--- Task prompt ---
How many lines in these entries contain the string "median"? Reply with the number alone.

Recorded data:
=== Begin Enclosure ===
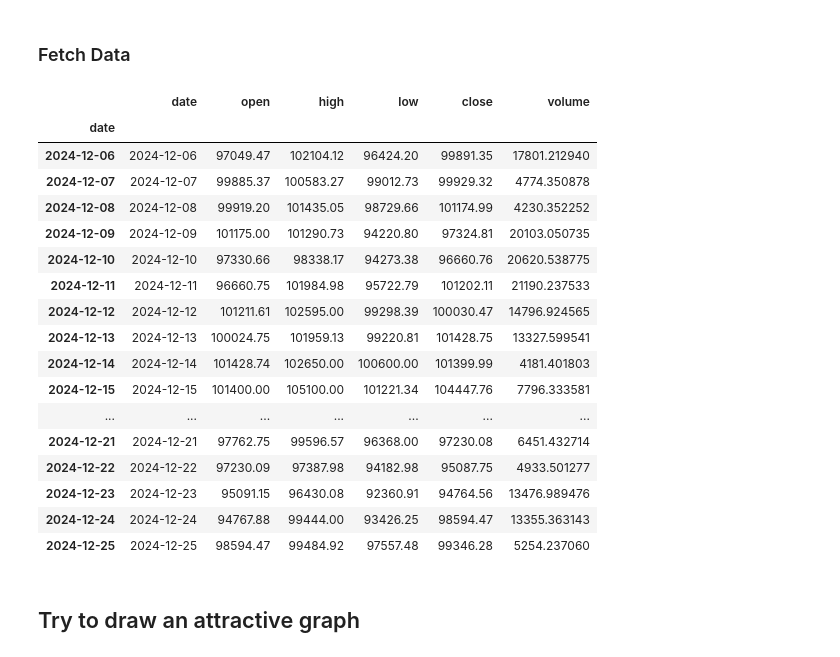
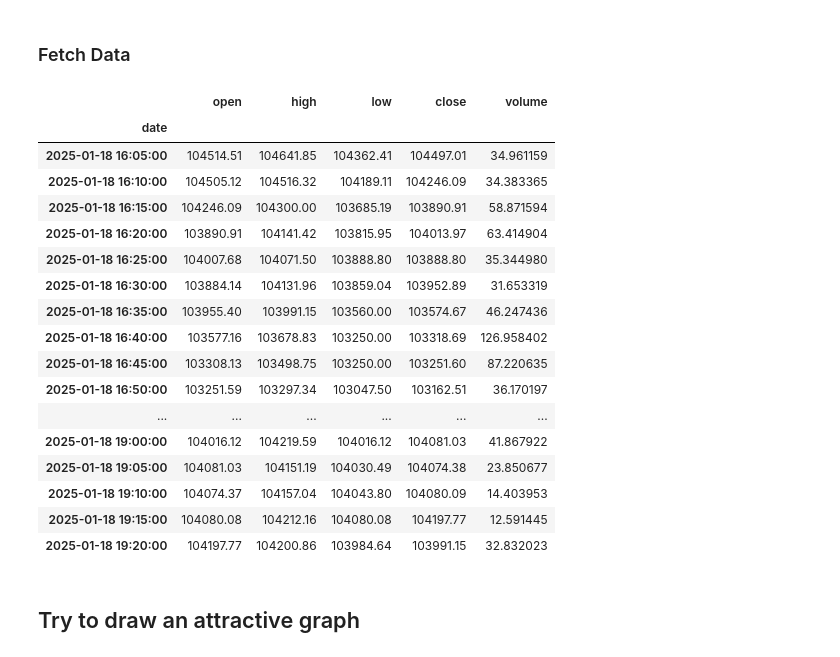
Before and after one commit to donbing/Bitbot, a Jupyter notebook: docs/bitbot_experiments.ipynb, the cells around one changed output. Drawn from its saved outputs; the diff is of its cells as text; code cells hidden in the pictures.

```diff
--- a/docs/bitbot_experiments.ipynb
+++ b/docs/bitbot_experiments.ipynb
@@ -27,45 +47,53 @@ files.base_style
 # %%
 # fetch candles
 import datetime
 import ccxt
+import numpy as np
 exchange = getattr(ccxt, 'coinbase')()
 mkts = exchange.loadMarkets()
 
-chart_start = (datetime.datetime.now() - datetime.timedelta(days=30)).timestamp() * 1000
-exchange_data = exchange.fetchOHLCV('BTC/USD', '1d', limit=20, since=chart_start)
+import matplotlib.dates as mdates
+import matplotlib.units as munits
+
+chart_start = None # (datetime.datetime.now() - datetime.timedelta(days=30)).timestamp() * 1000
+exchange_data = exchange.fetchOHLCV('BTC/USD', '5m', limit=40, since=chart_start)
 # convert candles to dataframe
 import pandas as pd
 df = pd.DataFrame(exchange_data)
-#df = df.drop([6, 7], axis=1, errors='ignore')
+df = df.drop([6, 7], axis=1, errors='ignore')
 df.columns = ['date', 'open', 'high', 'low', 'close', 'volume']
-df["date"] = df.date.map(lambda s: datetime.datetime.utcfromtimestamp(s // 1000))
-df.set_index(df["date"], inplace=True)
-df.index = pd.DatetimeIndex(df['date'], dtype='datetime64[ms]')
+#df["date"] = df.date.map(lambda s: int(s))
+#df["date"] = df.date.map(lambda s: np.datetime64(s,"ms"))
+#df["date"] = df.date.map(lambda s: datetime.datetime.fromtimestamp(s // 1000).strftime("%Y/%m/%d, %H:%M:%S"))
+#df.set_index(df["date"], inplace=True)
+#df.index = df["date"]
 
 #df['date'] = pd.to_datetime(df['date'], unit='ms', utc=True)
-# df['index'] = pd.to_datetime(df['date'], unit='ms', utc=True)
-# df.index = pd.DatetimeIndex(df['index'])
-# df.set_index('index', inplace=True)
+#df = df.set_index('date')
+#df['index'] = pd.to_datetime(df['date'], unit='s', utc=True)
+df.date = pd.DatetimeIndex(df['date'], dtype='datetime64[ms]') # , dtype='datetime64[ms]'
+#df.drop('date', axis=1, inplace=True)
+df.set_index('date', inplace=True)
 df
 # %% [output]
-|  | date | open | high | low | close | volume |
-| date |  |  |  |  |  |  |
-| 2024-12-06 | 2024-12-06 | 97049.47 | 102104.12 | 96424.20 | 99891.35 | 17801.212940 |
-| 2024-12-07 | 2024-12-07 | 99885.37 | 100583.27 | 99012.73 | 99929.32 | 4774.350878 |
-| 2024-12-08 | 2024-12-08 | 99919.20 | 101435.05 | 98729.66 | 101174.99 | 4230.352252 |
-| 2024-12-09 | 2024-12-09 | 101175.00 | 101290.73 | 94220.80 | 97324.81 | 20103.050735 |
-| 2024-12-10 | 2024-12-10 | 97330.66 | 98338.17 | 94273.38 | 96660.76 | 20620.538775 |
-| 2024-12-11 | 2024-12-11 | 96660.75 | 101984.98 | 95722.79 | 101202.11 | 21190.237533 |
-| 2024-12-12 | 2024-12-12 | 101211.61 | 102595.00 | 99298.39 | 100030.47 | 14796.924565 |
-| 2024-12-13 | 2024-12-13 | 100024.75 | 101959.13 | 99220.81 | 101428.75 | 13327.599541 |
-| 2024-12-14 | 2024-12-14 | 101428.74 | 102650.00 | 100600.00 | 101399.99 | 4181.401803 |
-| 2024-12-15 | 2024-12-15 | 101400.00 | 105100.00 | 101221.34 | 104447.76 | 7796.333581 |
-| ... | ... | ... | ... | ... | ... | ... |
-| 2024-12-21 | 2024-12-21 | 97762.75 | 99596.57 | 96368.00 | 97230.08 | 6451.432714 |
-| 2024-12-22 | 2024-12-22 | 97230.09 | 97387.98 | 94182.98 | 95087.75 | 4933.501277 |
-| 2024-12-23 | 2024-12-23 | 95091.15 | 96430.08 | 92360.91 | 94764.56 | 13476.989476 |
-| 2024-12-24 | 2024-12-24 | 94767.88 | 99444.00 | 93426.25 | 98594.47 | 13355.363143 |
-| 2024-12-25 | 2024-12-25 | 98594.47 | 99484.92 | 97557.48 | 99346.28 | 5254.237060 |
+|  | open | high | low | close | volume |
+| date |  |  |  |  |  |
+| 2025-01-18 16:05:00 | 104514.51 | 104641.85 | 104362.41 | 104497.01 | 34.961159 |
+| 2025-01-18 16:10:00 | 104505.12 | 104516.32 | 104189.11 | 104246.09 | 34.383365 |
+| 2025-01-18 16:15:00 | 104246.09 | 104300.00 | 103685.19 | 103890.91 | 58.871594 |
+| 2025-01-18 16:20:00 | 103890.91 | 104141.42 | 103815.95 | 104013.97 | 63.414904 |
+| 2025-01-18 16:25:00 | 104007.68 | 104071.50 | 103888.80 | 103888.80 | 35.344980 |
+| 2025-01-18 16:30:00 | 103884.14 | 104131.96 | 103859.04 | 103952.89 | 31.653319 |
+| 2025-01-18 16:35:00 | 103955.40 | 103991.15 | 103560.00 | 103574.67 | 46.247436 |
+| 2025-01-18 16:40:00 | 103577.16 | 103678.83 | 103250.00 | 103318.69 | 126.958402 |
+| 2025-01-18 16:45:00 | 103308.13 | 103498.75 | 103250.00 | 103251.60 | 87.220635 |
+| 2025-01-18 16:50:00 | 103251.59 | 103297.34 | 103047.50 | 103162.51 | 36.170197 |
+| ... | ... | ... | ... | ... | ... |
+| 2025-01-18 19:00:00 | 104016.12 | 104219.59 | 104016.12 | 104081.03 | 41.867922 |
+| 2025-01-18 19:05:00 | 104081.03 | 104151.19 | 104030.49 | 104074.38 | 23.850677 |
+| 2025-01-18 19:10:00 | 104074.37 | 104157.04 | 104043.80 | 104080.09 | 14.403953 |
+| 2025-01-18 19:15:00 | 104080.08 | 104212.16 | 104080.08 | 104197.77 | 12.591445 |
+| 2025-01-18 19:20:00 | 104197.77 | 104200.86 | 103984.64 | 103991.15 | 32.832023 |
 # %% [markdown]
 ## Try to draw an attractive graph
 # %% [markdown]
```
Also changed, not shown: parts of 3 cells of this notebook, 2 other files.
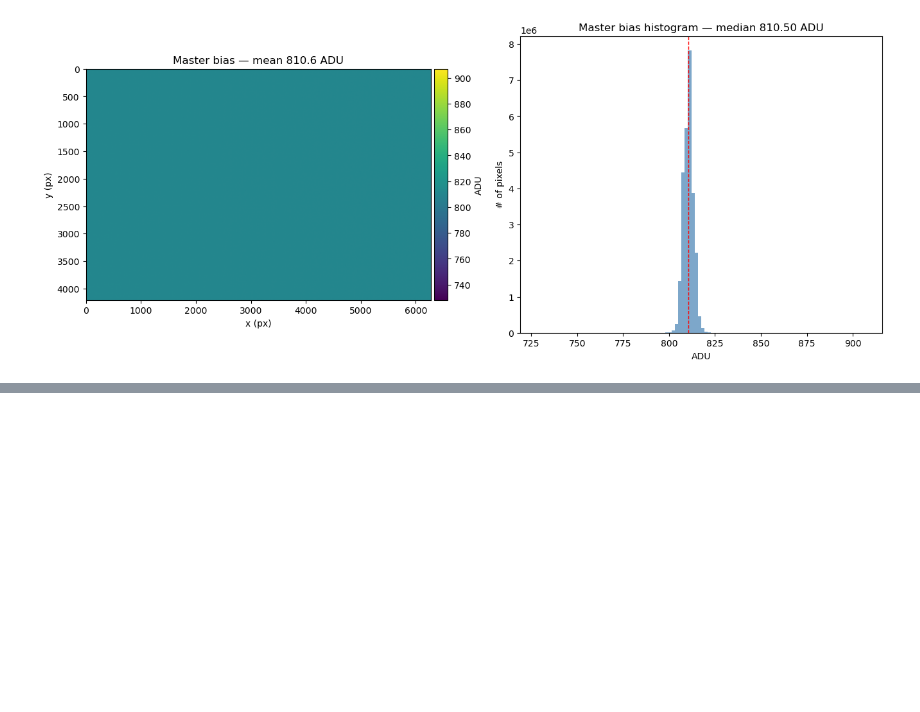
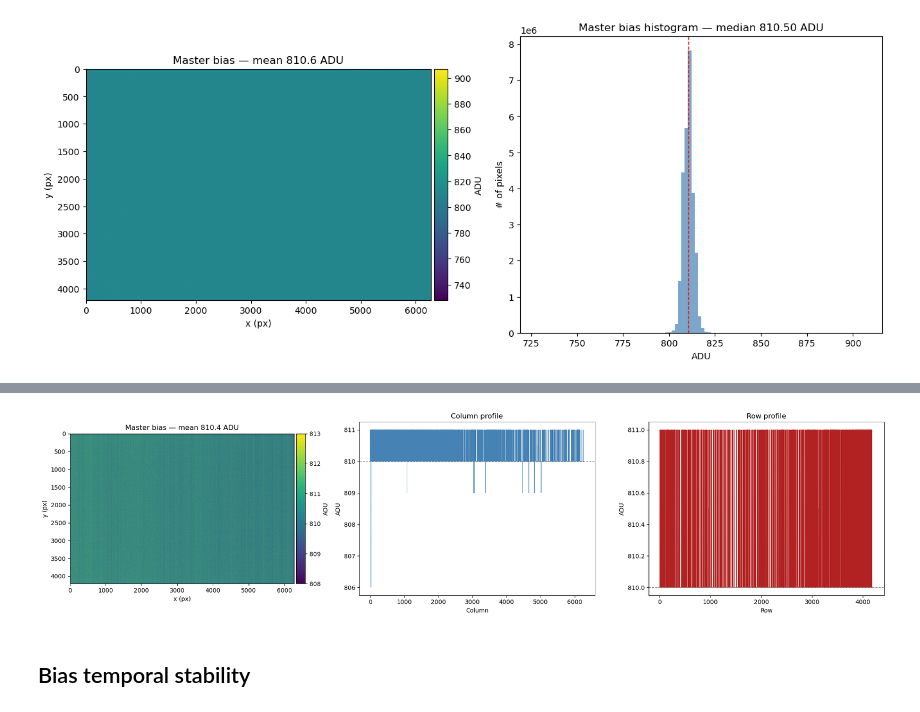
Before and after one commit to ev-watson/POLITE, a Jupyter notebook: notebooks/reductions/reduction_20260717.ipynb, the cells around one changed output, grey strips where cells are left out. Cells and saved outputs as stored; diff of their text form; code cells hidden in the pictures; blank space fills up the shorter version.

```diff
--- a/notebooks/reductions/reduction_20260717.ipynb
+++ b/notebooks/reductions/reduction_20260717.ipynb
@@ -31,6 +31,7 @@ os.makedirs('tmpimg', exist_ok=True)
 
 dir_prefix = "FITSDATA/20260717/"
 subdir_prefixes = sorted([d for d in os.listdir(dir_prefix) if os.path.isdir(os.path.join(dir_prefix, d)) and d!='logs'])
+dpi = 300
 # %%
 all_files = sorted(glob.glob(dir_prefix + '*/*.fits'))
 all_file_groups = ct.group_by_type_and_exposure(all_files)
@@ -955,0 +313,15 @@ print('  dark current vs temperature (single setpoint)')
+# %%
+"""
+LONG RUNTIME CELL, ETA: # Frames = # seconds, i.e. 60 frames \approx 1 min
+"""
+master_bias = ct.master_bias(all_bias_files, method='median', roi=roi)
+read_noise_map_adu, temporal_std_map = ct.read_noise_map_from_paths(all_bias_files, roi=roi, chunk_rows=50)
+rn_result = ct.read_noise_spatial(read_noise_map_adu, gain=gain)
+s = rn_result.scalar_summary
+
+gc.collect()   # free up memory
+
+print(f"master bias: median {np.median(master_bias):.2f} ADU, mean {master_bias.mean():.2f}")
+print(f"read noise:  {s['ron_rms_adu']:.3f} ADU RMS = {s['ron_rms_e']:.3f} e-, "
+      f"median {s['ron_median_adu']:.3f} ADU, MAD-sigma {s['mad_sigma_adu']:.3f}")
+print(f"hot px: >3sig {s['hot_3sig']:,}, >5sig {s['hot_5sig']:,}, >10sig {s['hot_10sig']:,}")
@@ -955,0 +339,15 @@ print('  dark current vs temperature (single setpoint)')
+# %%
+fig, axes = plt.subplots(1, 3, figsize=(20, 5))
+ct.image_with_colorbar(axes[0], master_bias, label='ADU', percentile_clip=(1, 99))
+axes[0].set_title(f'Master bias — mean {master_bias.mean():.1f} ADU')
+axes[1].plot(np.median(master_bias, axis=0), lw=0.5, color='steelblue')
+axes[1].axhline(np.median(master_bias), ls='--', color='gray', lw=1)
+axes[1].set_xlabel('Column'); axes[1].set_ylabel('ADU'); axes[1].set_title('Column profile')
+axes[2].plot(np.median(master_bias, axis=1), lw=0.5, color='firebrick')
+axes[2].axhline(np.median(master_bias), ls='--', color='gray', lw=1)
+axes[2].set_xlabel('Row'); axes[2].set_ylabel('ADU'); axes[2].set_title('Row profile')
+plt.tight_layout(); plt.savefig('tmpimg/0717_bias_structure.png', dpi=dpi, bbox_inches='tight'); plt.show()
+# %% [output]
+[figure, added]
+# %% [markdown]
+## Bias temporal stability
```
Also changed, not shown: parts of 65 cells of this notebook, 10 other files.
=== End Enclosure ===
--- Response box ---
7